Before-and-after change records
# # # #

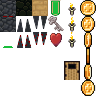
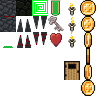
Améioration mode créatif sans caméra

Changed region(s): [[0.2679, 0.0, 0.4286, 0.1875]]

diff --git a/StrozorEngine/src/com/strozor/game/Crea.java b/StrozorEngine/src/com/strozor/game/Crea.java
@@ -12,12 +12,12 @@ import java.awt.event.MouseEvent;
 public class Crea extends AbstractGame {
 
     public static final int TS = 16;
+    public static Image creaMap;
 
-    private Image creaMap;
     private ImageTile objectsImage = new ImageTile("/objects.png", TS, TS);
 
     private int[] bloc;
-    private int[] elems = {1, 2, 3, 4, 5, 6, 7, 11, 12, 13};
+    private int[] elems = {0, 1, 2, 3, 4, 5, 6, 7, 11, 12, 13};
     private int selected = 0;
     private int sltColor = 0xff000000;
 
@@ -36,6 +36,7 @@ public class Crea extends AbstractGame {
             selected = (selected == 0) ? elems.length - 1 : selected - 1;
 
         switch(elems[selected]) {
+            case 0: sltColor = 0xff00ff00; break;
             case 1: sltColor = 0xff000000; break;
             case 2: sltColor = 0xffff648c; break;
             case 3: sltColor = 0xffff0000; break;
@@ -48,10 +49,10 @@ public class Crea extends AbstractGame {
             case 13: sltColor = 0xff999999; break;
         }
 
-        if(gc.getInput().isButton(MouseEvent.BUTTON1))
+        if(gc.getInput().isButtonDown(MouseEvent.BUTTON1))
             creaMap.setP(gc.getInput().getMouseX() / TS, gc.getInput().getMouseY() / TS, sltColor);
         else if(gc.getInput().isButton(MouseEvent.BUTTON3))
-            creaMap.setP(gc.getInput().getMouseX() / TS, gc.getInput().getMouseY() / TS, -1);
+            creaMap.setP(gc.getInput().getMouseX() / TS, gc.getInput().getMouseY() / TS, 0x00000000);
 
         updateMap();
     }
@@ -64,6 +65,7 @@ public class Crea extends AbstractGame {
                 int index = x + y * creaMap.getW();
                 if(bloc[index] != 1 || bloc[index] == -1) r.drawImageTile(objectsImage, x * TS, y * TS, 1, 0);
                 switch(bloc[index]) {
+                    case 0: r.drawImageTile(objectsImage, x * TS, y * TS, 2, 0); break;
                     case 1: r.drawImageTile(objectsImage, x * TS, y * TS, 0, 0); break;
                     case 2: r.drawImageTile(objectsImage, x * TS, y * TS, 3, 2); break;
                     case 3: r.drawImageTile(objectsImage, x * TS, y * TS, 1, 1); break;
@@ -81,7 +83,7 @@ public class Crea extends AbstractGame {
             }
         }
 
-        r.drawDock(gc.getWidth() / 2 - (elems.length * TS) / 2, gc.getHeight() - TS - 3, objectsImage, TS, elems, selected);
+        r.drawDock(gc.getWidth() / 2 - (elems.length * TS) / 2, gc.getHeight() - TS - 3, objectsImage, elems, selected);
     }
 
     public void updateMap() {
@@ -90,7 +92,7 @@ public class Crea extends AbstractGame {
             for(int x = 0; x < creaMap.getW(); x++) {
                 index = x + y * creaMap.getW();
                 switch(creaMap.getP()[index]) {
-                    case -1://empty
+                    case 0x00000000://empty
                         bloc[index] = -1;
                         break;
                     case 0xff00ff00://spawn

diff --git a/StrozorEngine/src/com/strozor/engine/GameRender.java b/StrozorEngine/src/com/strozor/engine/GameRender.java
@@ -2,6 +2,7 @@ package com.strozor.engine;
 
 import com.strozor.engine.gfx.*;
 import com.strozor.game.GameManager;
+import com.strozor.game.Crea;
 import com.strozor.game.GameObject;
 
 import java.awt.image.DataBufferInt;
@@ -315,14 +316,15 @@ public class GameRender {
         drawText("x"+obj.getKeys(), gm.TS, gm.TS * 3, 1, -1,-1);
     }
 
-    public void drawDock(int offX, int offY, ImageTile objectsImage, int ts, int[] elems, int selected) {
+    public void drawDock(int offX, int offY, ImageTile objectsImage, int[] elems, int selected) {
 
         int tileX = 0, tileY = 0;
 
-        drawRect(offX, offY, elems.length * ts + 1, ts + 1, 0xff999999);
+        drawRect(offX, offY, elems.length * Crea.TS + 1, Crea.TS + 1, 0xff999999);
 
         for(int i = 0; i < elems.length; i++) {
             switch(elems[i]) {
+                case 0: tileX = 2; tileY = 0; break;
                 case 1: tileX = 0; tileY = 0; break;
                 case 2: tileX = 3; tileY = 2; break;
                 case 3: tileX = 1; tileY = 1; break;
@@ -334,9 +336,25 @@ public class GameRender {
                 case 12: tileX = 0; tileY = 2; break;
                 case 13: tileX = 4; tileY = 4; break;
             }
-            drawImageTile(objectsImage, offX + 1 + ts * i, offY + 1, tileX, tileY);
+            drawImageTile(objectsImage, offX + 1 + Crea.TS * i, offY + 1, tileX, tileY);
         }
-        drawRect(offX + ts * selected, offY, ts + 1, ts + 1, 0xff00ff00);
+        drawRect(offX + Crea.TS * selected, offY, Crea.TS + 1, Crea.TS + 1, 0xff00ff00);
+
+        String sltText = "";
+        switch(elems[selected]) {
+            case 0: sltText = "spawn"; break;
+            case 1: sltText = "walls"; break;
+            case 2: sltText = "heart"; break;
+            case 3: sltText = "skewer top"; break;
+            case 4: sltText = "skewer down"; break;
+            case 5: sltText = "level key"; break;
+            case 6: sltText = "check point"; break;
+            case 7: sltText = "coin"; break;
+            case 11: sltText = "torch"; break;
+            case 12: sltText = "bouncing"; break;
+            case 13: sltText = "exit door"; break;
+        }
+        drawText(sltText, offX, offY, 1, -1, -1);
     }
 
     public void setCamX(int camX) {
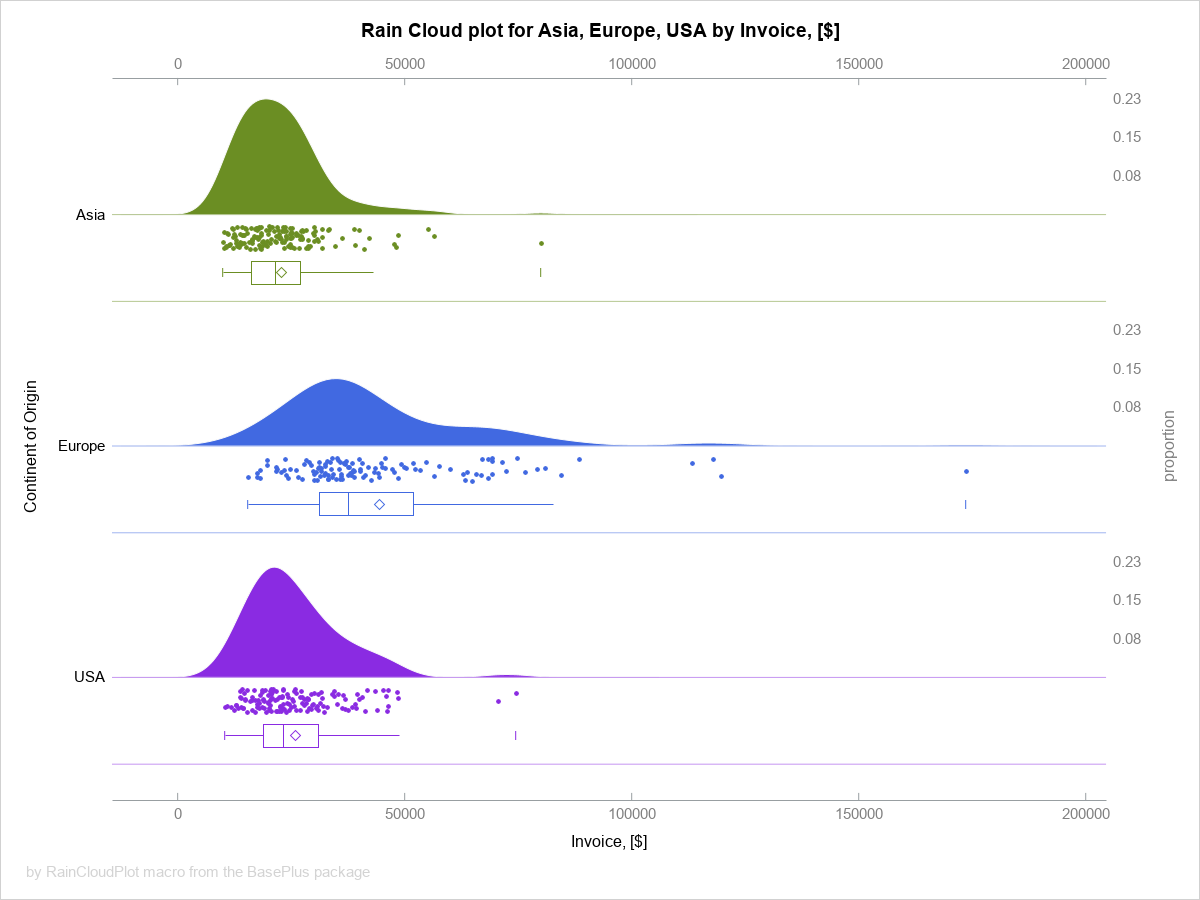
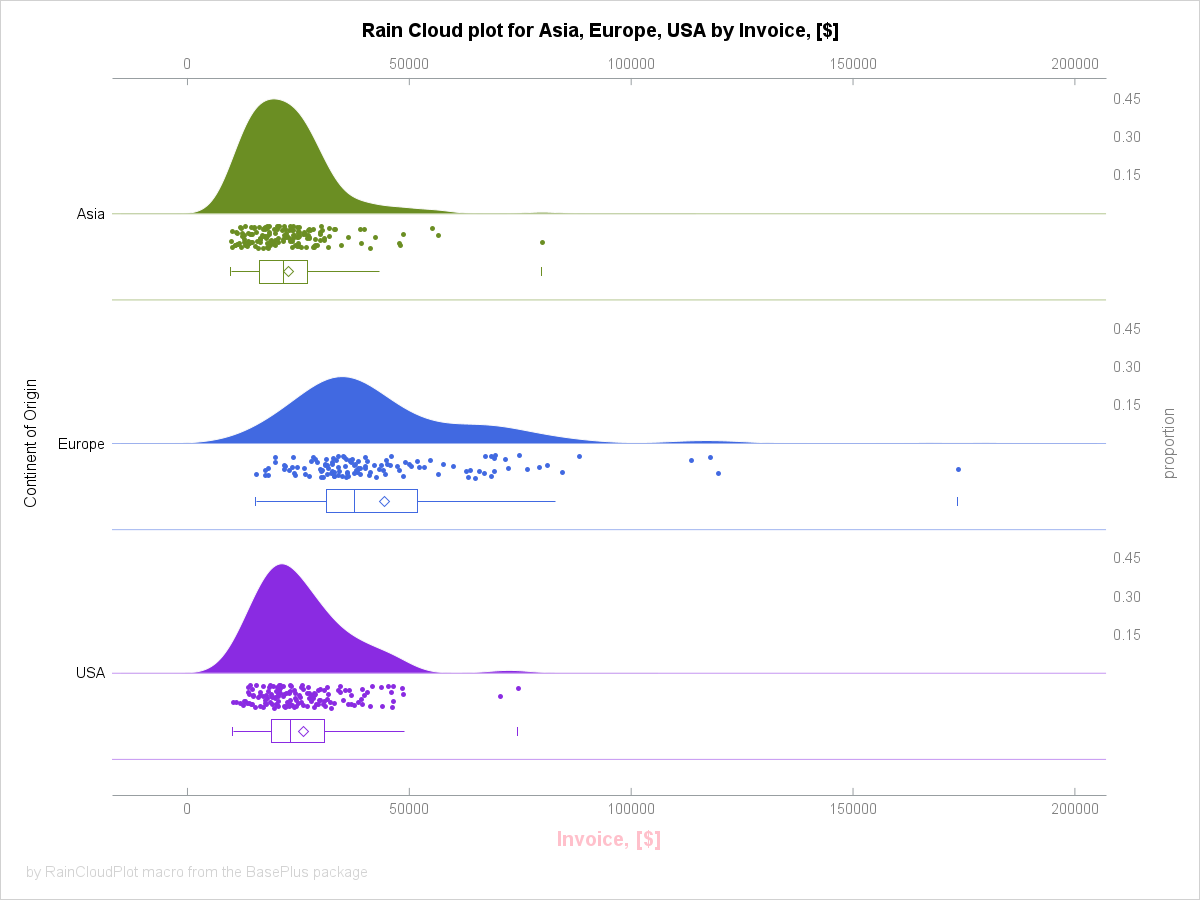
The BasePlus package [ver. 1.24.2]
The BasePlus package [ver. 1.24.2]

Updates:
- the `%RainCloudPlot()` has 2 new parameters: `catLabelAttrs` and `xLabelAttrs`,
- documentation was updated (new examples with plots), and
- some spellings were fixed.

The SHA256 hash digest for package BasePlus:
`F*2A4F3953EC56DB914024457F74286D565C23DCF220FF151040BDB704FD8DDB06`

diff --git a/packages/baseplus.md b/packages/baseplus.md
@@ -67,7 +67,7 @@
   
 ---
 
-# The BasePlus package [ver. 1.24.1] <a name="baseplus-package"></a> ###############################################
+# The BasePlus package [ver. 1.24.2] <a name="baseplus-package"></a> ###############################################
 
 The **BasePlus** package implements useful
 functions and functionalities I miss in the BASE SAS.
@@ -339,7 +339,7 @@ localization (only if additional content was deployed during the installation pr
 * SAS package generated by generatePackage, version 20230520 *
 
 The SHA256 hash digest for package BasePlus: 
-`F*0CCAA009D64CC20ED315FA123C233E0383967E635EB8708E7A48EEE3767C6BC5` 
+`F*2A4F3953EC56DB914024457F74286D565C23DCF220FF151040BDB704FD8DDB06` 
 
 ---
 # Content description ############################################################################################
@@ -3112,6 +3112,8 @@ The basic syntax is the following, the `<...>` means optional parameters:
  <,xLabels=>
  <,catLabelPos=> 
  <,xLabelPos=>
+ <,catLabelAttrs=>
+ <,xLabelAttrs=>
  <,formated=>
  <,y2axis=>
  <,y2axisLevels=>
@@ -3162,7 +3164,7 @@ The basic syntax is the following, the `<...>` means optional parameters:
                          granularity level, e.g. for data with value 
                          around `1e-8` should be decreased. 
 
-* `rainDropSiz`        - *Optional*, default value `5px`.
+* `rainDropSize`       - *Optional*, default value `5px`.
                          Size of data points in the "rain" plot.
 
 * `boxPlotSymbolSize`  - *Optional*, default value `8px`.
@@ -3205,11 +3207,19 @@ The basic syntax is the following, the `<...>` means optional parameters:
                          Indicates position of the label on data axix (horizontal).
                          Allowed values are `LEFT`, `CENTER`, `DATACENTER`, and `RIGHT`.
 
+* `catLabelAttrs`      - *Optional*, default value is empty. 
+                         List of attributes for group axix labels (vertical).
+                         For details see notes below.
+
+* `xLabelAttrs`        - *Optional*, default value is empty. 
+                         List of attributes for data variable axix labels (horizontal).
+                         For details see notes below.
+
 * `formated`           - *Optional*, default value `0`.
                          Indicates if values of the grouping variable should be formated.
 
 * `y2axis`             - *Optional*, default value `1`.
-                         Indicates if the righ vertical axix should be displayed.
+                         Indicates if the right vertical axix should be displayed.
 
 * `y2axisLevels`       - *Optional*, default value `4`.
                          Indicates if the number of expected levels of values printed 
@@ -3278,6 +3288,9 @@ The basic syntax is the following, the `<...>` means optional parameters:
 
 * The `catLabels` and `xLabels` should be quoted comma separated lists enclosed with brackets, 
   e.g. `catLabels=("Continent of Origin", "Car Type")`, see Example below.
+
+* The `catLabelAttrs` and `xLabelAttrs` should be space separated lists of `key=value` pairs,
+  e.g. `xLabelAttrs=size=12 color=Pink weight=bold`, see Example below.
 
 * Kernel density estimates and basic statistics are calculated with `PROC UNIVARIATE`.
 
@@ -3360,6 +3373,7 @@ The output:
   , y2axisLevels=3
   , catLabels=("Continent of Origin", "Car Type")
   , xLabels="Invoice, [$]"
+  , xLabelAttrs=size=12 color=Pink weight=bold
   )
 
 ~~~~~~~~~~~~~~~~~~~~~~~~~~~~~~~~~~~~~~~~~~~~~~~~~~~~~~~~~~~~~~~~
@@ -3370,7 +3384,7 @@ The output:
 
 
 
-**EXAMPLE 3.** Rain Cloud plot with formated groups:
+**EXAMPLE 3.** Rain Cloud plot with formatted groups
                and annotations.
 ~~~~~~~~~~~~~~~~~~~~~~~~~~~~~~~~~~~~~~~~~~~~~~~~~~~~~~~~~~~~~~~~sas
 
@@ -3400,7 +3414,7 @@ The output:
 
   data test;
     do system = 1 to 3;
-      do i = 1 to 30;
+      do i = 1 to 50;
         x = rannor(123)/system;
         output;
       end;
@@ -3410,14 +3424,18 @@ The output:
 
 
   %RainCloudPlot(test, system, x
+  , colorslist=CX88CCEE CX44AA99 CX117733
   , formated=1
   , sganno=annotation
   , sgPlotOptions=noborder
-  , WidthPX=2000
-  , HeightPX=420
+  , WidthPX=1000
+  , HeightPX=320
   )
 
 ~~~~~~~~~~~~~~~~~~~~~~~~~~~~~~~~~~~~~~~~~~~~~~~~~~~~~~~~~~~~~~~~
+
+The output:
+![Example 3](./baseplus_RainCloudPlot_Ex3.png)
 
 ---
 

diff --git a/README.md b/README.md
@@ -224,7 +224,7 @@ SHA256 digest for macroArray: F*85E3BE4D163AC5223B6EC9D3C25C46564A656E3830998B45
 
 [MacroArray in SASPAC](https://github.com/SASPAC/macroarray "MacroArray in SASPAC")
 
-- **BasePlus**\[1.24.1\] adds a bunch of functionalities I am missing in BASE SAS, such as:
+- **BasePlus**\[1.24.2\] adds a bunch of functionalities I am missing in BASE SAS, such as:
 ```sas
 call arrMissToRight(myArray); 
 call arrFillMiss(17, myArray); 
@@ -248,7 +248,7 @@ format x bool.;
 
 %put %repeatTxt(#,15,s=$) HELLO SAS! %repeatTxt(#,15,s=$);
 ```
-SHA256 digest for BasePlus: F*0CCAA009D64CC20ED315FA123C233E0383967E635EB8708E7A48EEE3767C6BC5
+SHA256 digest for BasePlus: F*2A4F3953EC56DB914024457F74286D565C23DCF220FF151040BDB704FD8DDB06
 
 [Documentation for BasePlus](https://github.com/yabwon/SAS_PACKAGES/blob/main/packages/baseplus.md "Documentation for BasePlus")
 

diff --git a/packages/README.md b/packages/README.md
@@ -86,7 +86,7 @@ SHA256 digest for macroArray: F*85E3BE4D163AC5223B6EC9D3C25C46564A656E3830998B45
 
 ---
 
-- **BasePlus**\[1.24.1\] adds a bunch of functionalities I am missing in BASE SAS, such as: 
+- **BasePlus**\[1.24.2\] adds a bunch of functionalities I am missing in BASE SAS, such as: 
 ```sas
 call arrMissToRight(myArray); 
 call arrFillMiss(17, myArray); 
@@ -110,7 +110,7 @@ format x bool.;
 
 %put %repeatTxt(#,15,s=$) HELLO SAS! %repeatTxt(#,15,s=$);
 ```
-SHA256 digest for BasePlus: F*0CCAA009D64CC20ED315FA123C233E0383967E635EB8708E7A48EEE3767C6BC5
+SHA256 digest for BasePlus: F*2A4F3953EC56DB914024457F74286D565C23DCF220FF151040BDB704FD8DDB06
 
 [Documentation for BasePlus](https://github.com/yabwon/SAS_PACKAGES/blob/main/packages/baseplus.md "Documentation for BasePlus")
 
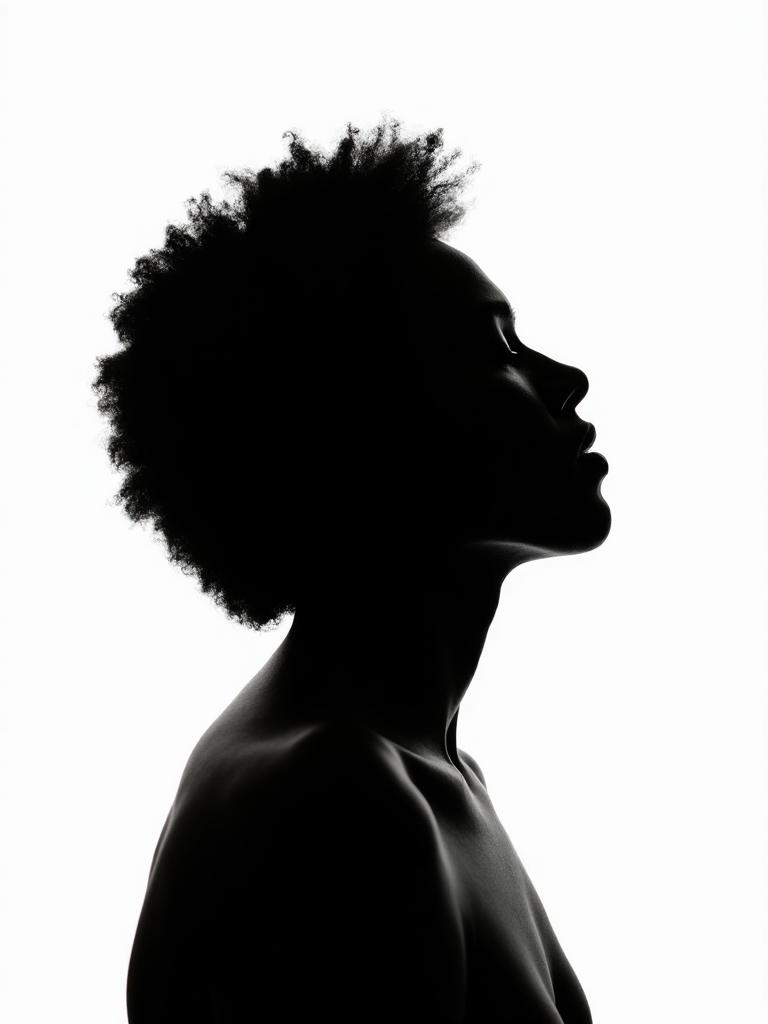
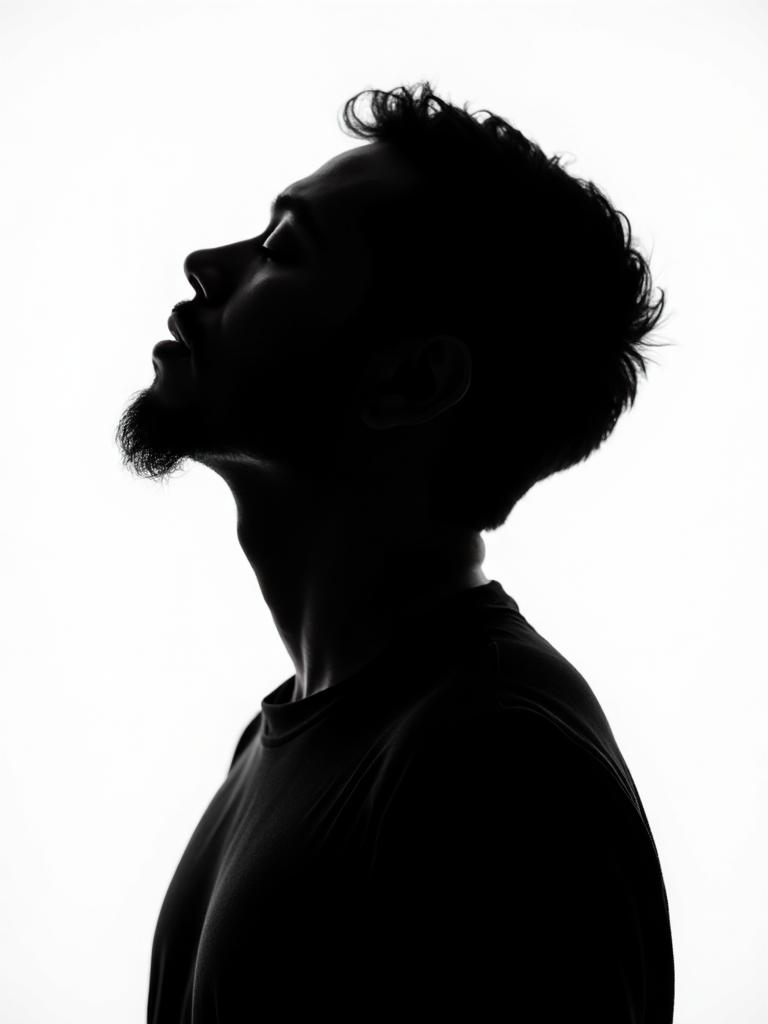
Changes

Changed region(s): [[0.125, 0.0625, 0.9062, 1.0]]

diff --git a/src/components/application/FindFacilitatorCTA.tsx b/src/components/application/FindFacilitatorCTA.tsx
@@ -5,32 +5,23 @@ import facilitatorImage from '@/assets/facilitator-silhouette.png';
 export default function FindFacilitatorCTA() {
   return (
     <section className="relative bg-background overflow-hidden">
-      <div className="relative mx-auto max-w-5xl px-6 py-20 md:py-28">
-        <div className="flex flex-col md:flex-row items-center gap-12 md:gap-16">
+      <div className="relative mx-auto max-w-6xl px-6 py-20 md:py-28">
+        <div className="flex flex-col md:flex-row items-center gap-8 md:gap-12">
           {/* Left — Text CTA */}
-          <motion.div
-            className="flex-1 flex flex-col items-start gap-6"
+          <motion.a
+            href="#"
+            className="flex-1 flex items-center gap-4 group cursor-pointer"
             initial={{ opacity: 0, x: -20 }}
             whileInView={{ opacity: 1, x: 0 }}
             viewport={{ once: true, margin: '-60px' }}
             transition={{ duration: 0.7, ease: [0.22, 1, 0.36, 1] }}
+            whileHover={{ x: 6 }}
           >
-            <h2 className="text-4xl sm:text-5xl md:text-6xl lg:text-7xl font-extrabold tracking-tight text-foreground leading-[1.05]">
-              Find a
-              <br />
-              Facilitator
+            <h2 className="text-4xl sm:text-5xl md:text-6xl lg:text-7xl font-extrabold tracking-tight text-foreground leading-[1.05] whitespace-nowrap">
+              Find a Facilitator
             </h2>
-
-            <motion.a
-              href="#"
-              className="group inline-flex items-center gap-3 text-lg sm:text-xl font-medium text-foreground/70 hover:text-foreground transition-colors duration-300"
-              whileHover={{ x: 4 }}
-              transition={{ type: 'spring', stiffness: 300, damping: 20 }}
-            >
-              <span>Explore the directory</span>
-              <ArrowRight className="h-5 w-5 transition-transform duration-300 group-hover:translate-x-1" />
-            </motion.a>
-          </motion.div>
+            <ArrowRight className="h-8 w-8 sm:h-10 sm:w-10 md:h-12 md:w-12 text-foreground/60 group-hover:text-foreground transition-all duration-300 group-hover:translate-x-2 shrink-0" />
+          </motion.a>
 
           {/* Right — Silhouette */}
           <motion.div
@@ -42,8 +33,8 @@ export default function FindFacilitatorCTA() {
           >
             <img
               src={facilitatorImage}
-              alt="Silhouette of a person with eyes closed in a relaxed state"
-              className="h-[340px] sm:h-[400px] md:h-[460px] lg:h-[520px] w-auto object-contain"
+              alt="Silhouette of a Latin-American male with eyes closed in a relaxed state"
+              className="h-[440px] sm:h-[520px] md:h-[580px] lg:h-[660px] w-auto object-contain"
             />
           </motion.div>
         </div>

# # # #

What the task requires: Would you copy every line of the entries that includes the word "private"?

Exercise answer:
-    private Image creaMap;
     private ImageTile objectsImage = new ImageTile("/objects.png", TS, TS);
     private int[] bloc;
-    private int[] elems = {1, 2, 3, 4, 5, 6, 7, 11, 12, 13};
+    private int[] elems = {0, 1, 2, 3, 4, 5, 6, 7, 11, 12, 13};
     private int selected = 0;
     private int sltColor = 0xff000000;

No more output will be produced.